═══ DATA EXTRACTS
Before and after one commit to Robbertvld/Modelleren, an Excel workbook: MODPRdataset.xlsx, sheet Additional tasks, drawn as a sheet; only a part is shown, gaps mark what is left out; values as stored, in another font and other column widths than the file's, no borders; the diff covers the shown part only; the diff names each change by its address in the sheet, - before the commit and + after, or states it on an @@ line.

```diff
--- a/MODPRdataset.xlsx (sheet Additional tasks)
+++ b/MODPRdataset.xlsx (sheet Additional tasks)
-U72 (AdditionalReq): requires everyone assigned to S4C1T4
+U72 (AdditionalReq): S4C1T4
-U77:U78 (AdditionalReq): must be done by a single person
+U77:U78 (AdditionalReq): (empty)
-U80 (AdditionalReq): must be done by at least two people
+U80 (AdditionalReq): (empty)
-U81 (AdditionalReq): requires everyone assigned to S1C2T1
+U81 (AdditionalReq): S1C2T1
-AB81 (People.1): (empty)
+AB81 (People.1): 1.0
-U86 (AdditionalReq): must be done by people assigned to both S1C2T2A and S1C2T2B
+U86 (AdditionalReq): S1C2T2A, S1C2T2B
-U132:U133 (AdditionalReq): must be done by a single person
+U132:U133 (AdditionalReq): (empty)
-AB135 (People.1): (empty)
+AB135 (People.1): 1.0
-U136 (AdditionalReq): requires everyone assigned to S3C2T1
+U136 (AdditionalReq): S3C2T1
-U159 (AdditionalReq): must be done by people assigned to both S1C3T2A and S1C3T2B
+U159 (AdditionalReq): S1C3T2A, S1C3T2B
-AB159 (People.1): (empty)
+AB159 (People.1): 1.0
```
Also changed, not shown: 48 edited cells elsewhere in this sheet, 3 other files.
══════
WORK INSTRUCTION. Now repeat the data exactly, keeping every line.

ANSWER SPACE.
Before and after one commit to Robbertvld/Modelleren, an Excel workbook: MODPRdataset.xlsx, sheet Additional tasks, drawn as a sheet; only a part is shown, gaps mark what is left out; values as stored, in another font and other column widths than the file's, no borders; the diff covers the shown part only; the diff names each change by its address in the sheet, - before the commit and + after, or states it on an @@ line.

```diff
--- a/MODPRdataset.xlsx (sheet Additional tasks)
+++ b/MODPRdataset.xlsx (sheet Additional tasks)
-U72 (AdditionalReq): requires everyone assigned to S4C1T4
+U72 (AdditionalReq): S4C1T4
-U77:U78 (AdditionalReq): must be done by a single person
+U77:U78 (AdditionalReq): (empty)
-U80 (AdditionalReq): must be done by at least two people
+U80 (AdditionalReq): (empty)
-U81 (AdditionalReq): requires everyone assigned to S1C2T1
+U81 (AdditionalReq): S1C2T1
-AB81 (People.1): (empty)
+AB81 (People.1): 1.0
-U86 (AdditionalReq): must be done by people assigned to both S1C2T2A and S1C2T2B
+U86 (AdditionalReq): S1C2T2A, S1C2T2B
-U132:U133 (AdditionalReq): must be done by a single person
+U132:U133 (AdditionalReq): (empty)
-AB135 (People.1): (empty)
+AB135 (People.1): 1.0
-U136 (AdditionalReq): requires everyone assigned to S3C2T1
+U136 (AdditionalReq): S3C2T1
-U159 (AdditionalReq): must be done by people assigned to both S1C3T2A and S1C3T2B
+U159 (AdditionalReq): S1C3T2A, S1C3T2B
-AB159 (People.1): (empty)
+AB159 (People.1): 1.0
```
Also changed, not shown: 48 edited cells elsewhere in this sheet, 3 other files.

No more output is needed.